Segment Start: Records supplied

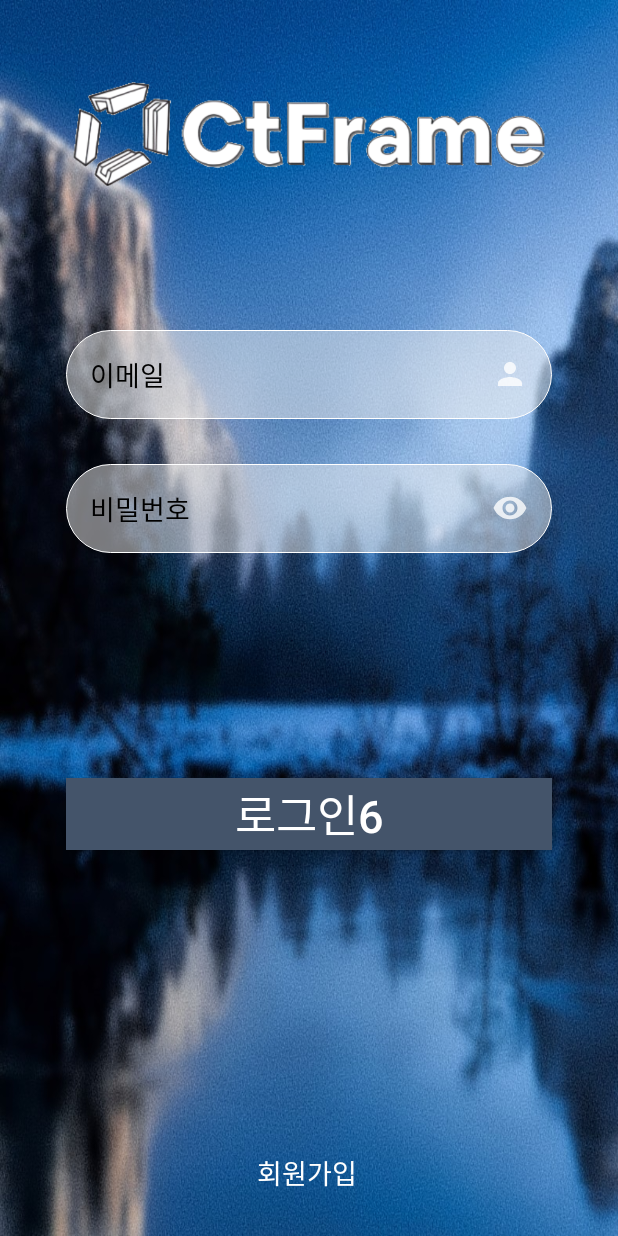
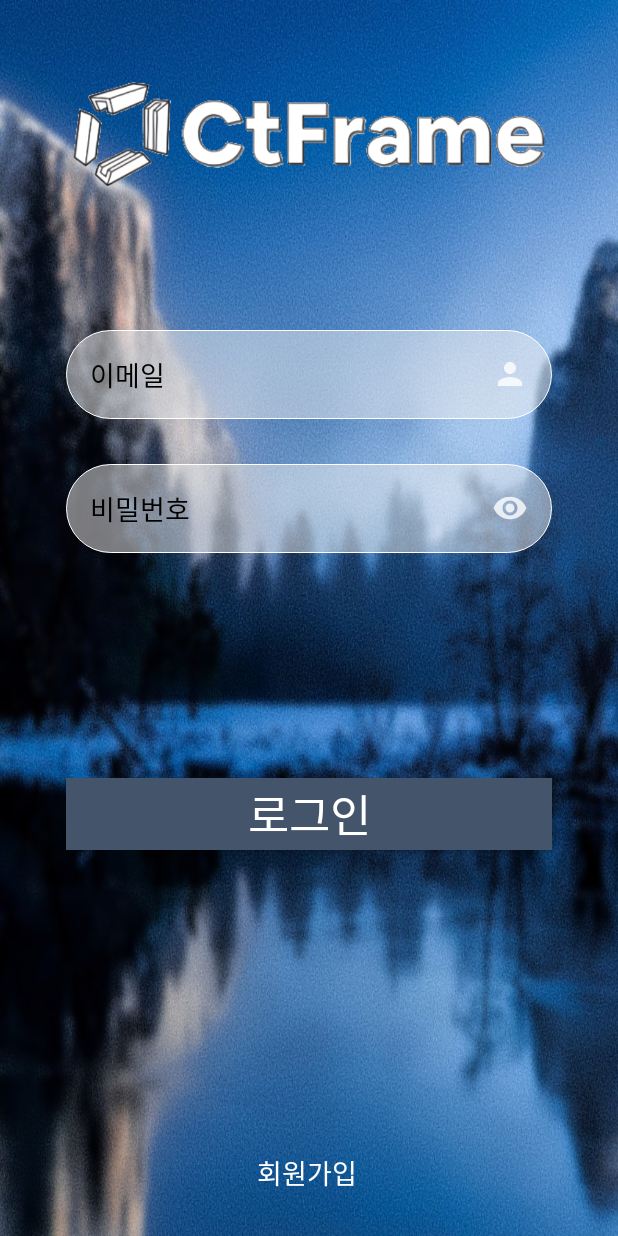
Before and after one commit to DongJunK/CTFrame, an Android app: the Activity_Login screen opened directly, with no data from a screen before it, on a phone screen of 412 x 824 dp. Run offline under Robolectric (Android 15) with nearby library versions, the phone set to English and light mode, and no system bars; pictures from the network do not load.

Commit message:
[taehyeon] 원상 복구

```diff
--- a/CTFrame/app/src/main/res/layout/activity_login.xml
+++ b/CTFrame/app/src/main/res/layout/activity_login.xml
@@ -87,7 +87,7 @@
             android:layout_marginTop="150dp"
             android:layout_marginEnd="20dp"
             android:background="@color/ctframe_color"
-            android:text="로그인6"
+            android:text="로그인"
             android:textAllCaps="false"
             android:textColor="@color/white"
             android:textSize="30dp"
```
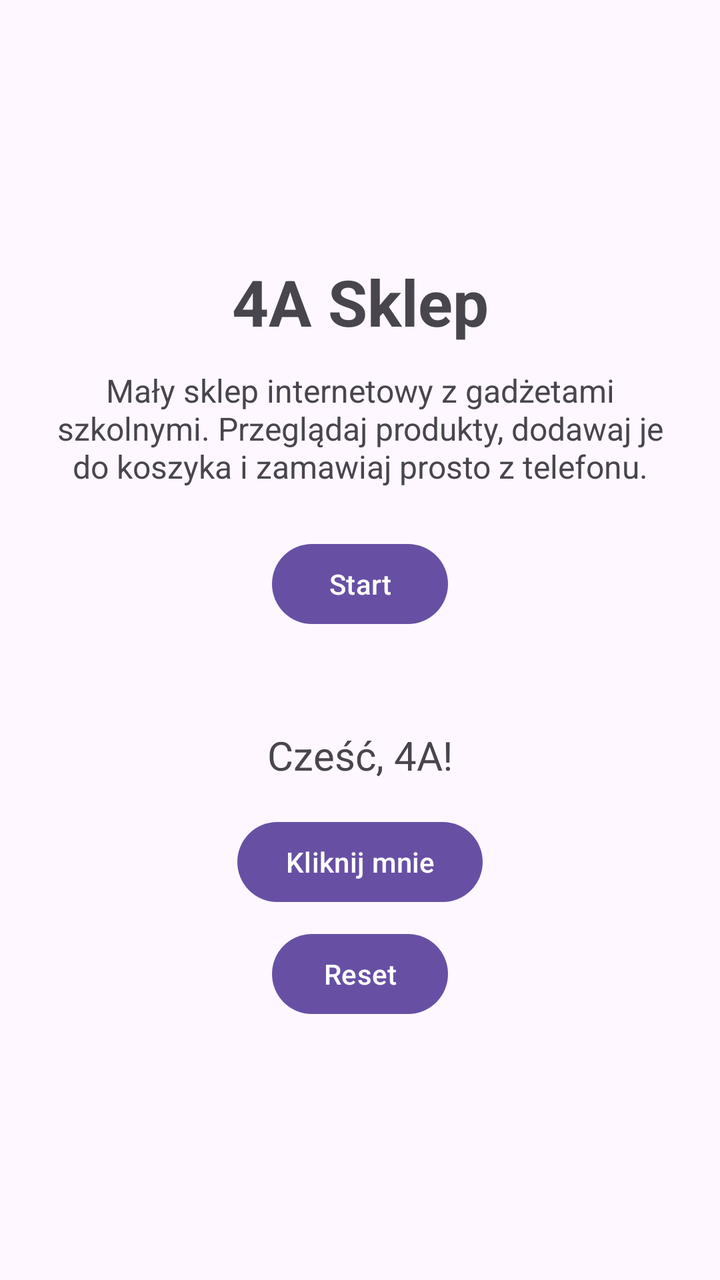
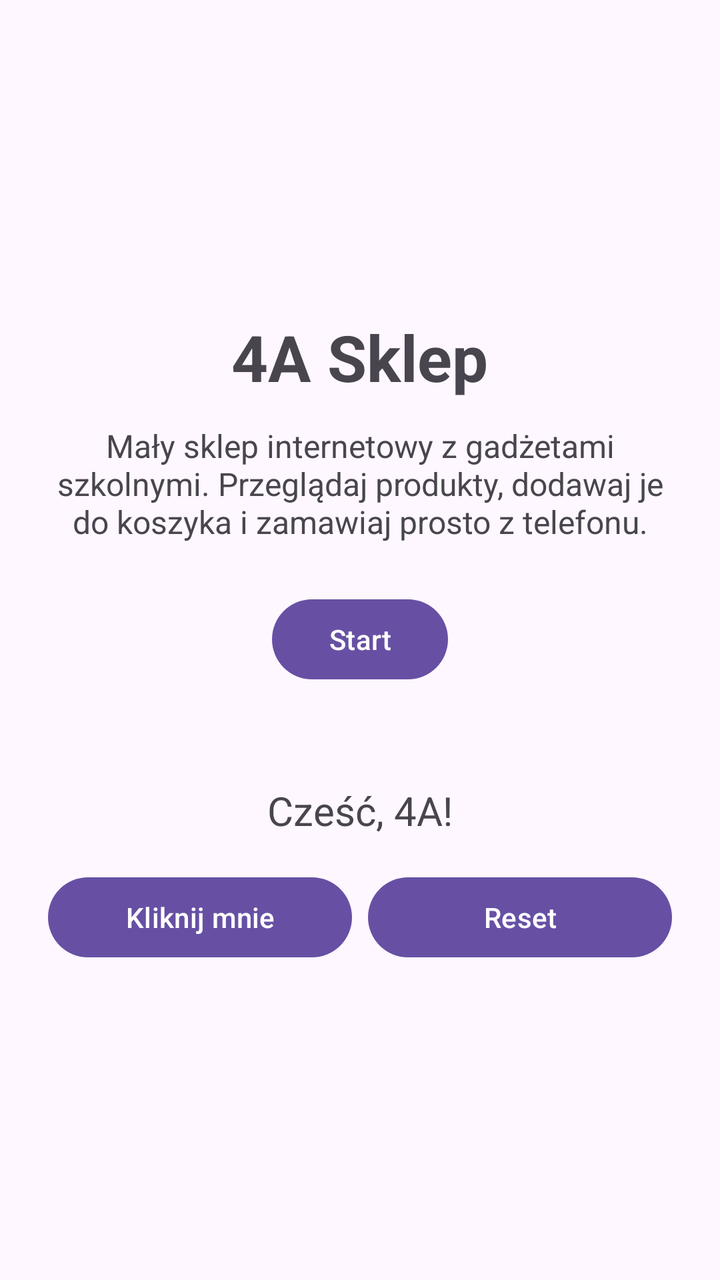

The first picture is an Android layout as it rendered before a commit; the second is the same layout after the commit. The layout source and the unified diff follow.
<!-- AndroidManifest.xml: application theme Theme.HelloApp -->
<!-- res/layout/activity_main.xml -->
<?xml version="1.0" encoding="utf-8"?>
<androidx.constraintlayout.widget.ConstraintLayout xmlns:android="http://schemas.android.com/apk/res/android"
    xmlns:app="http://schemas.android.com/apk/res-auto"
    xmlns:tools="http://schemas.android.com/tools"
    android:id="@+id/main"
    android:layout_width="match_parent"
    android:layout_height="match_parent"
    tools:context=".MainActivity">

    
    <TextView
        android:id="@+id/text_title"
        android:layout_width="wrap_content"
        android:layout_height="wrap_content"
        android:text="@string/shop_title"
        android:textSize="32sp"
        android:textStyle="bold"
        app:layout_constraintBottom_toTopOf="@id/text_description"
        app:layout_constraintEnd_toEndOf="parent"
        app:layout_constraintStart_toStartOf="parent"
        app:layout_constraintTop_toTopOf="parent"
        app:layout_constraintVertical_chainStyle="packed" />

    <TextView
        android:id="@+id/text_description"
        android:layout_width="0dp"
        android:layout_height="wrap_content"
        android:layout_marginStart="24dp"
        android:layout_marginTop="12dp"
        android:layout_marginEnd="24dp"
        android:gravity="center"
        android:text="@string/shop_description"
        android:textSize="16sp"
        app:layout_constraintBottom_toTopOf="@id/button_start"
        app:layout_constraintEnd_toEndOf="parent"
        app:layout_constraintStart_toStartOf="parent"
        app:layout_constraintTop_toBottomOf="@id/text_title" />

    <Button
        android:id="@+id/button_start"
        android:layout_width="wrap_content"
        android:layout_height="wrap_content"
        android:layout_marginTop="24dp"
        android:text="@string/button_start"
        app:layout_constraintBottom_toTopOf="@id/text_greeting"
        app:layout_constraintEnd_toEndOf="parent"
        app:layout_constraintStart_toStartOf="parent"
        app:layout_constraintTop_toBottomOf="@id/text_description" />

    
    <TextView
        android:id="@+id/text_greeting"
        android:layout_width="wrap_content"
        android:layout_height="wrap_content"
        android:layout_marginTop="48dp"
        android:text="@string/greeting"
        android:textSize="20sp"
        app:layout_constraintBottom_toTopOf="@id/button_click"
        app:layout_constraintEnd_toEndOf="parent"
        app:layout_constraintStart_toStartOf="parent"
        app:layout_constraintTop_toBottomOf="@id/button_start" />

    <Button
        android:id="@+id/button_click"
        android:layout_width="wrap_content"
        android:layout_height="wrap_content"
        android:layout_marginTop="16dp"
        android:text="@string/button_click"
        app:layout_constraintBottom_toTopOf="@id/button_reset"
        app:layout_constraintEnd_toEndOf="parent"
        app:layout_constraintStart_toStartOf="parent"
        app:layout_constraintTop_toBottomOf="@id/text_greeting" />

    <Button
        android:id="@+id/button_reset"
        android:layout_width="wrap_content"
        android:layout_height="wrap_content"
        android:layout_marginTop="8dp"
        android:text="@string/button_reset"
        app:layout_constraintBottom_toBottomOf="parent"
        app:layout_constraintEnd_toEndOf="parent"
        app:layout_constraintStart_toStartOf="parent"
        app:layout_constraintTop_toBottomOf="@id/button_click" />

</androidx.constraintlayout.widget.ConstraintLayout>
<!-- resources referenced by this layout -->
<resources>
  <string name="button_click">Kliknij mnie</string>
  <string name="button_reset">Reset</string>
  <string name="button_start">Start</string>
  <string name="greeting">Cześć, 4A!</string>
  <string name="shop_description">Mały sklep internetowy z gadżetami szkolnymi. Przeglądaj produkty, dodawaj je do koszyka i zamawiaj prosto z telefonu.</string>
  <string name="shop_title">4A Sklep</string>
  <style name="Theme.HelloApp" parent="Base.Theme.HelloApp" />
  <style name="Base.Theme.HelloApp" parent="Theme.Material3.DayNight.NoActionBar">
          
          
      </style>
</resources>

<!-- the commit's change to res/layout/activity_main.xml (unified diff, before → after) -->
@@ -1,10 +1,11 @@
 <?xml version="1.0" encoding="utf-8"?>
-<androidx.constraintlayout.widget.ConstraintLayout xmlns:android="http://schemas.android.com/apk/res/android"
-    xmlns:app="http://schemas.android.com/apk/res-auto"
+<LinearLayout xmlns:android="http://schemas.android.com/apk/res/android"
     xmlns:tools="http://schemas.android.com/tools"
     android:id="@+id/main"
     android:layout_width="match_parent"
     android:layout_height="match_parent"
+    android:gravity="center"
+    android:orientation="vertical"
     tools:context=".MainActivity">
 
     
@@ -14,38 +15,25 @@
         android:layout_height="wrap_content"
         android:text="@string/shop_title"
         android:textSize="32sp"
-        android:textStyle="bold"
-        app:layout_constraintBottom_toTopOf="@id/text_description"
-        app:layout_constraintEnd_toEndOf="parent"
-        app:layout_constraintStart_toStartOf="parent"
-        app:layout_constraintTop_toTopOf="parent"
-        app:layout_constraintVertical_chainStyle="packed" />
+        android:textStyle="bold" />
 
     <TextView
         android:id="@+id/text_description"
-        android:layout_width="0dp"
+        android:layout_width="match_parent"
         android:layout_height="wrap_content"
         android:layout_marginStart="24dp"
         android:layout_marginTop="12dp"
         android:layout_marginEnd="24dp"
         android:gravity="center"
         android:text="@string/shop_description"
-        android:textSize="16sp"
-        app:layout_constraintBottom_toTopOf="@id/button_start"
-        app:layout_constraintEnd_toEndOf="parent"
-        app:layout_constraintStart_toStartOf="parent"
-        app:layout_constraintTop_toBottomOf="@id/text_title" />
+        android:textSize="16sp" />
 
     <Button
         android:id="@+id/button_start"
         android:layout_width="wrap_content"
         android:layout_height="wrap_content"
         android:layout_marginTop="24dp"
-        android:text="@string/button_start"
-        app:layout_constraintBottom_toTopOf="@id/text_greeting"
-        app:layout_constraintEnd_toEndOf="parent"
-        app:layout_constraintStart_toStartOf="parent"
-        app:layout_constraintTop_toBottomOf="@id/text_description" />
+        android:text="@string/button_start" />
 
     
     <TextView
@@ -54,32 +42,31 @@
         android:layout_height="wrap_content"
         android:layout_marginTop="48dp"
         android:text="@string/greeting"
-        android:textSize="20sp"
-        app:layout_constraintBottom_toTopOf="@id/button_click"
-        app:layout_constraintEnd_toEndOf="parent"
-        app:layout_constraintStart_toStartOf="parent"
-        app:layout_constraintTop_toBottomOf="@id/button_start" />
+        android:textSize="20sp" />
 
-    <Button
-        android:id="@+id/button_click"
-        android:layout_width="wrap_content"
+    
+    <LinearLayout
+        android:layout_width="match_parent"
         android:layout_height="wrap_content"
+        android:layout_marginStart="24dp"
         android:layout_marginTop="16dp"
-        android:text="@string/button_click"
-        app:layout_constraintBottom_toTopOf="@id/button_reset"
-        app:layout_constraintEnd_toEndOf="parent"
-        app:layout_constraintStart_toStartOf="parent"
-        app:layout_constraintTop_toBottomOf="@id/text_greeting" />
+        android:layout_marginEnd="24dp"
+        android:orientation="horizontal">
 
-    <Button
-        android:id="@+id/button_reset"
-        android:layout_width="wrap_content"
-        android:layout_height="wrap_content"
-        android:layout_marginTop="8dp"
-        android:text="@string/button_reset"
-        app:layout_constraintBottom_toBottomOf="parent"
-        app:layout_constraintEnd_toEndOf="parent"
-        app:layout_constraintStart_toStartOf="parent"
-        app:layout_constraintTop_toBottomOf="@id/button_click" />
+        <Button
+            android:id="@+id/button_click"
+            android:layout_width="0dp"
+            android:layout_height="wrap_content"
+            android:layout_weight="1"
+            android:text="@string/button_click" />
 
-</androidx.constraintlayout.widget.ConstraintLayout>
+        <Button
+            android:id="@+id/button_reset"
+            android:layout_width="0dp"
+            android:layout_height="wrap_content"
+            android:layout_marginStart="8dp"
+            android:layout_weight="1"
+            android:text="@string/button_reset" />
+    </LinearLayout>
+
+</LinearLayout>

Segment End: Records supplied

Work order: Copy each line from the data that features the string "schemas".

Reply:
<androidx.constraintlayout.widget.ConstraintLayout xmlns:android="http://schemas.android.com/apk/res/android"
    xmlns:app="http://schemas.android.com/apk/res-auto"
    xmlns:tools="http://schemas.android.com/tools"
-<androidx.constraintlayout.widget.ConstraintLayout xmlns:android="http://schemas.android.com/apk/res/android"
-    xmlns:app="http://schemas.android.com/apk/res-auto"
+<LinearLayout xmlns:android="http://schemas.android.com/apk/res/android"
     xmlns:tools="http://schemas.android.com/tools"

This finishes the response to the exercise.